Edward Snowden, the ex-CIA whistleblower responsible for "the biggest intelligence leak in the National Security Agency's (NSA) history," denied allegations that he was a Chinese spy.
During a Monday question-and-answer session with Britain's newspaper The Guardian, Snowden said, "No. I have had no contact with the Chinese government. Just like with the Guardian and the Washington Post, I only work with journalists."
Last week, members of the United States House of Representatives Intelligence Committee questioned Snowden's connection with China. "We need to ask a lot more questions about his motives, his connections, where he ended up, why he is there, how he is sustaining himself while he is there and is the Chinese government fully cooperating," said Rep. Mike Rogers (R-Mich.). more >>
We should take notice when self-professed atheist billionaire and globalist profiteer, George Soros, is the quiet funder of a curious "Evangelical Immigration Table" campaign to promote yet another massive and mysterious piece of legislation in Congress. This time it is the "Gang of 8" Schumer-Rubio immigration bill (S. 744).
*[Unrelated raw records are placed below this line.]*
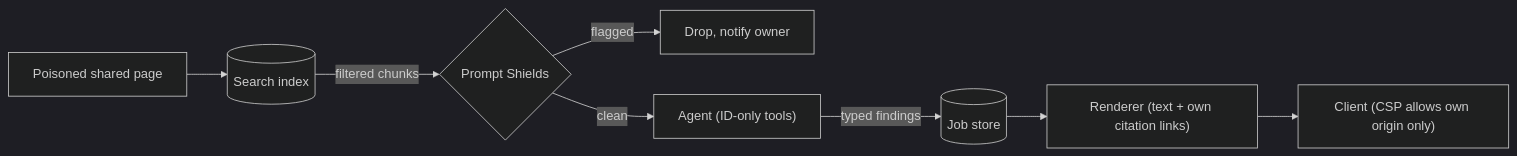
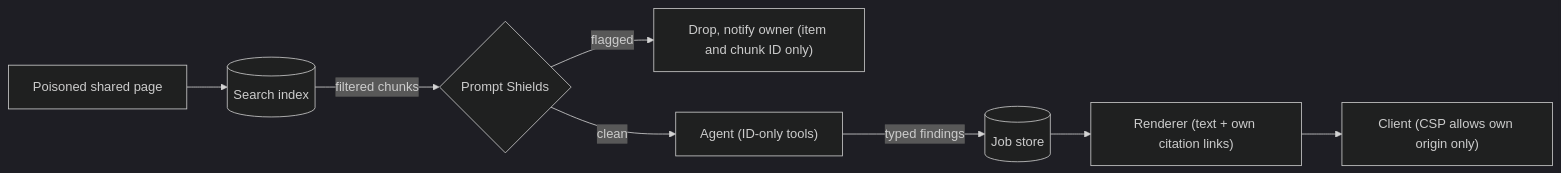
One commit to spabolu/system-design-modern changed the seventh of 9 diagrams in docs/06-case-studies/enterprise-research-assistant.md. Above: the diagram before and after it, drawn with Mermaid (dark theme). The commit also changed other lines of this file, not shown here.

````diff
--- a/docs/06-case-studies/enterprise-research-assistant.md
+++ b/docs/06-case-studies/enterprise-research-assistant.md
@@ -441,10 +440,10 @@
 ```mermaid
 flowchart LR
   DOC["Poisoned shared page"] --> IDX[("Search index")]
   IDX -->|"filtered chunks"| SH{"Prompt Shields"}
-  SH -->|flagged| OWN["Drop, notify owner"]
+  SH -->|flagged| OWN["Drop, notify owner (item and chunk ID only)"]
   SH -->|clean| AG["Agent (ID-only tools)"]
   AG -->|"typed findings"| JS[("Job store")]
   JS --> RND["Renderer (text + own citation links)"]
   RND --> C["Client (CSP allows own origin only)"]
 ```
````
Through the Evangelical Immigration Table (EIT), a project of the Soros-funded National Immigration Forum (NIF), progressive activists such as Sojourners founder, Jim Wallis, are well-funded to lobby for the Gang of 8 legislation that would almost immediately legalize about 11 million immigrants first, with promises of better law enforcement later.
Another 20 million immigrants, mostly family members, are likely to follow within ten years. A $250,000 national radio campaign by the Table features several evangelical leaders reading from Matthew 25, "I was a stranger, and you welcomed me ..." more >>
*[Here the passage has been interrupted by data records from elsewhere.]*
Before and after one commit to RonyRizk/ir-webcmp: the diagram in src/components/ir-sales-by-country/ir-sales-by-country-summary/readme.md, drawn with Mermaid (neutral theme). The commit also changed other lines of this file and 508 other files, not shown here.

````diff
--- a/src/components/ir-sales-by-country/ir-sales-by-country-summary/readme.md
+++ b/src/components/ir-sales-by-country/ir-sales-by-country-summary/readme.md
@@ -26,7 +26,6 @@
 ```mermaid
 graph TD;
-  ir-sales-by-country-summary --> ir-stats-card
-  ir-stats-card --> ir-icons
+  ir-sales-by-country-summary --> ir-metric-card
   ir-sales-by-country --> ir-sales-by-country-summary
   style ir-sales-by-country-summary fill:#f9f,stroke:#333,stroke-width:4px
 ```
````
Last August, President Obama declared that the Syrian regime's use of chemical weapons was a "red line." About four months later, Aljazeera released unconfirmed reports that a gas attack killed seven civilians in a rebel-held neighborhood of Homs. Last April, the UK, France, and Israel each claimed that there was evidence that the Syrian government had used chemical weapons in Aleppo, Homs, and/or Damascus. By April 25th, the U.S intelligence assessment was that the Assad regime had likely used sarin gas, but President Obama dodged his red line by announcing that a thorough investigation was still needed (as if the Syrian government would ever allow one). Meanwhile, reports from foreign intelligence agencies and journalists continued to corroborate the use of chemical weapons by the Assad regime. So why did Obama's requirement of a thorough investigation to confirm the crossing of his red line suddenly vanish last Friday?
Viewed through the lens of domestic politics, Obama's Syria epiphany looks conveniently timed to deflect attention from an ever-swelling wave of scandals: Benghazi-gate, IRS-gate, AP/Fox-gate, and now NSA-gate and State Department prostitution-gate. As the film "Wag The Dog" highlights, international crises are great at diverting attention from domestic scandals.
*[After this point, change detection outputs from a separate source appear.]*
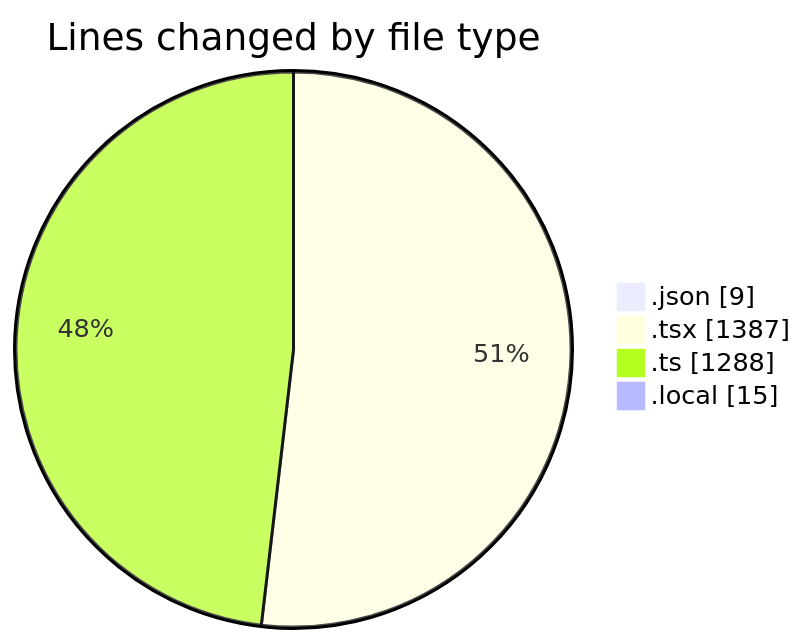
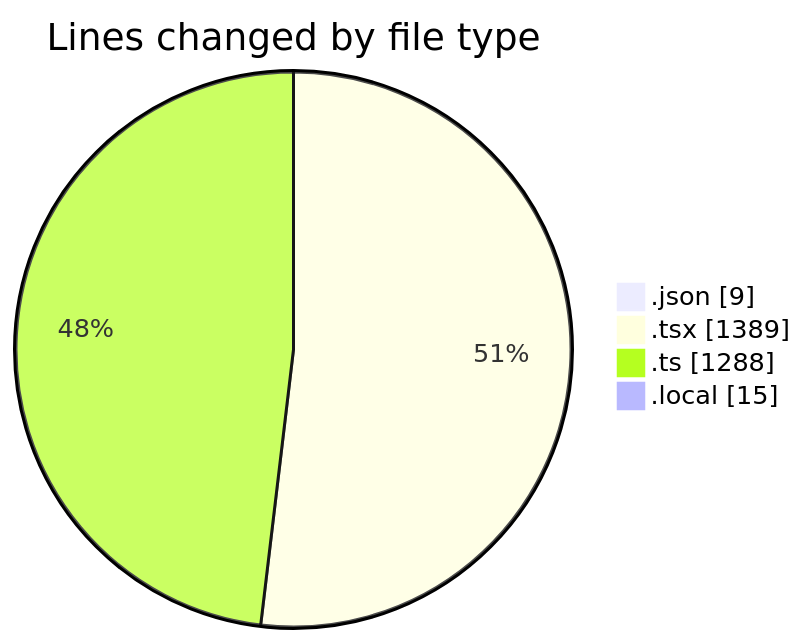
Before and after one commit to julien-gomy/code-tracking: the first of 2 diagrams in 2025-10-27/eventscop-frontend-guide__workspace_/README.md, drawn with Mermaid. The commit also changed other lines of this file and 1 other file, not shown here.

````diff
--- a/2025-10-27/eventscop-frontend-guide__workspace_/README.md
+++ b/2025-10-27/eventscop-frontend-guide__workspace_/README.md
@@ -33,8 +33,8 @@
 ```mermaid
 pie showData
 title Lines changed by file type
 ".json" : 9
-".tsx" : 1387
+".tsx" : 1389
 ".ts" : 1288
 ".local" : 15
 ```
````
But from the perspective of the Syrian rebels, the timing and nature of U.S. military assistance may be viewed as either too little, too late, or a cynical attempt to ensure a perpetual stalemate. After all, the outgunned rebels have needed lethal weapons from the U.S. for over two years. Chemical weapons use by the Assad regime is old news. So what has changed? The Syrian regime recently defeated rebel forces at the crucial battle in Qusayr, a town providing a strategic supply conduit for rebel forces in Homs. After the military gains enabled by the robust battlefield support of Iran-backed Hezbollah, the Syrian regime is now preparing for a major offensive to retake Aleppo. With another crushing blow to a key rebel stronghold, the regime could ultimately prevail in the conflict, unless the U.S. provides just enough rebel support to restore the pre-Qusayr stalemate. more >>